Senate Minority Leader Harry Reid announced in an online video on Friday that he will not run for reelection in 2016. He insists that the decision has nothing to do with the serious facial injury he got in January, his position as minority leader, or his chances of being reelected. In 2010, Reid’s election was massively expensive — in fact, he has a history of stressfully close elections.
“I want to be able to go out at the top of my game,” the 75-year-old said. “I don’t want to be a 42-year-old trying to become a designated hitter.”
However, Reid’s reasons for deciding to retire after five terms seemed to have been influenced by all the factors he insists had nothing to do with it. He is worried about how expensive his 2016 campaign would be, and he wanted Democrats to spend money as wisely as possible so they could take back the Senate. “I think it is unfair for me to be soaking up all the money to be reelected with what we are doing in Maryland, in Pennsylvania, in Missouri, in Florida,” he said. “These are big, expensive states.”
The Democrats working up a game plan for 2016 are probably elated that they get to work with a clean slate in Nevada. As Politico noted last year, “Republicans think they’ve got a better shot against Reid than against a lesser-known Democrat — at least until a specific alternative emerges. Although Reid’s a master of survival, he may just have too much baggage to pull it off one final time.” Reid’s campaign had already begun fund-raising for 2016, and a spokesperson for the campaign told Politico that they knew what they were getting into: “Sen. Reid is not wasting any time preparing for what could be the most expensive Senate race in history.”
And, aware of the fact that his announcement would send Democrats and Republicans into a flurry of prognostication about who would replace him as senator and minority leader, and what it would change in the day-to-day operations of the Senate, Reid added, “My friend, Senator McConnell, don’t be too elated. I’m going to be here another 22 months.”

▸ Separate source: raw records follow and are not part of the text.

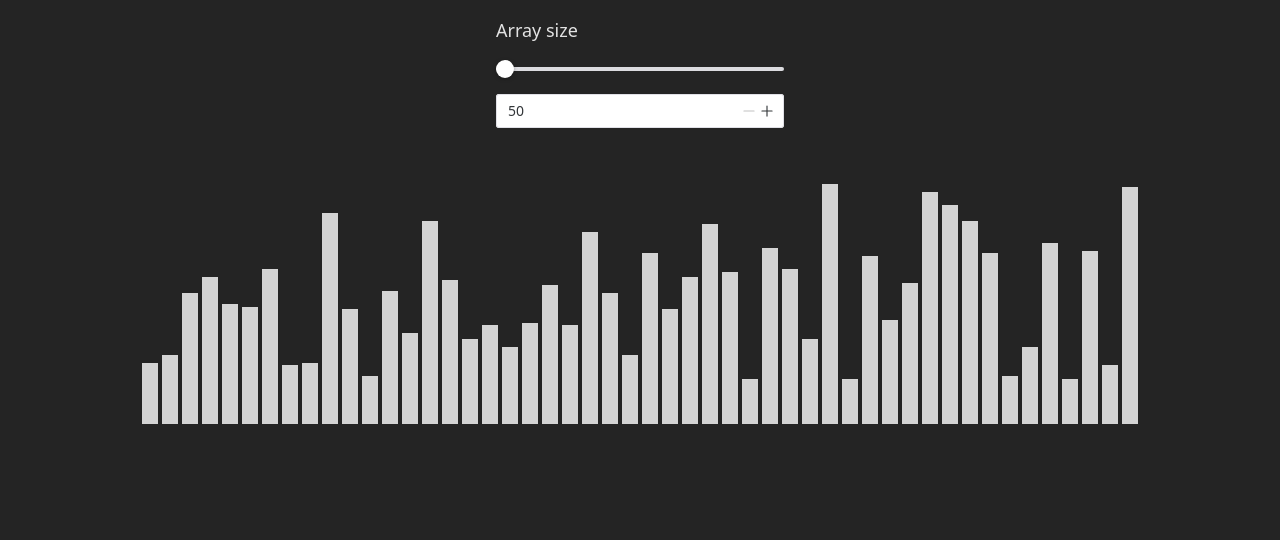
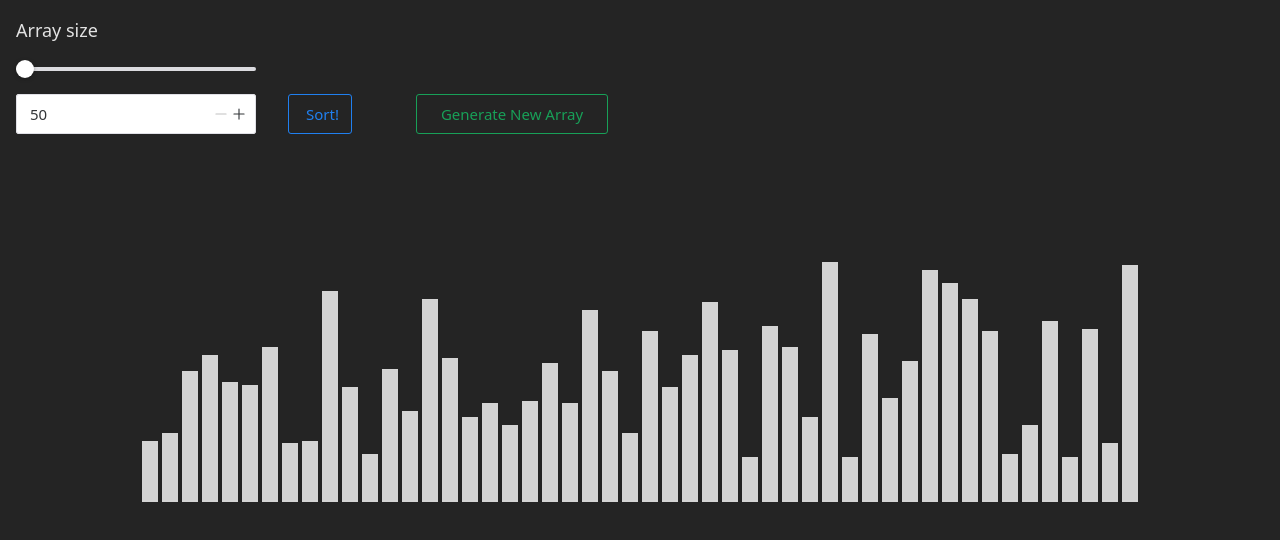
Before and after one commit to davi-tk/sorting-visualizer, a Vue app: page / in a window 1280 px wide. Shown: the top 540 px of the page. Built offline with nearby package versions, Linux system fonts and the light colour scheme.

Commit message:
feat : added sort and new array buttons

```diff
--- a/src/App.vue
+++ b/src/App.vue
@@ -1,31 +1,34 @@
 <script setup lang="ts">
 import { ref, Ref, watch } from 'vue';
 import { random } from 'lodash';
-import { NSlider, NInputNumber } from 'naive-ui';
+import { NSlider, NInputNumber, NButton } from 'naive-ui';
 import ArrayView from './components/ArrayView.vue';
 
 const min: number = 50
 const length: Ref<number> = ref(min)
 
-const randomArray = (length: number, min : number, max: number): number[] => [...new Array(length)].map(() => random(min/2, max))
+const randomArray = (length: number, min: number, max: number): number[] => [...new Array(length)].map(() => random(min / 2, max))
 
 const array: Ref<number[]> = ref(randomArray(length.value, 50, length.value * 2))
 
-watch(length, () => array.value = randomArray(length.value, 50,  length.value * 2))
+watch(length, () => array.value = randomArray(length.value, 50, length.value * 2))
 
-
+const sortArray = (array: number[]): number[] => array.sort((a, b) => a - b)
 
 </script>
 
 <template>
-  <section id="slider" class="w-3/12 p-4 m-auto">
-    <h3 class="text-lg">Array size</h3>
-    <n-slider :min=min v-model:value="length" :step="2" class="my-4" />
-    <n-input-number :min="min" v-model:value="length" />
+  <section id="controllers" class="grid grid-flow-col grid-cols-10 items-end">
+    <div id="slider" class="pt-4 pl-4 col-span-2">
+      <h3 class="text-lg">Array size</h3>
+      <n-slider :min=min v-model:value="length" :step="2" class="my-4" />
+      <n-input-number :min="min" v-model:value="length" size="large" />
+    </div>
+    <NButton @click="sortArray(array)" type="info" ghost size="large" class="mx-8">Sort!</NButton>
+    <NButton @click="array = randomArray(length, 50, length * 2)" type="primary" ghost size="large" class="col-span-2 mx-8">Generate New Array</NButton>
   </section>
 
-  <ArrayView :length="length" :array="array"/>
-
+  <ArrayView :length="length" :array="array" />
 </template>
 
 <style scoped></style>
--- a/src/components/ArrayView.vue
+++ b/src/components/ArrayView.vue
@@ -1,5 +1,5 @@
 <template>
-    <section class="w-fit m-auto mt-10" id="#array">
+    <section class="w-fit m-auto" id="#array" :style="{marginTop: '10%'}">
         <div class="place-items-end max-w flex gap-1">
 
             <div v-for="(value, index) in props.array" :key="index"
```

The statements reacting to Reid’s news have already begun fluttering from legislative offices. New York Senator Chuck Schumer, who has long been considered a potential majority/minority leader-in-waiting, said, “Harry is one of the best human beings I’ve ever met.” On Friday morning, Reid said, “I think Schumer should be able to succeed me.” Senate Minority Whip Dick Durbin has also been floated as a possible replacement for Reid, but the current minority leader said that Schumer should win the leadership post with no opposition.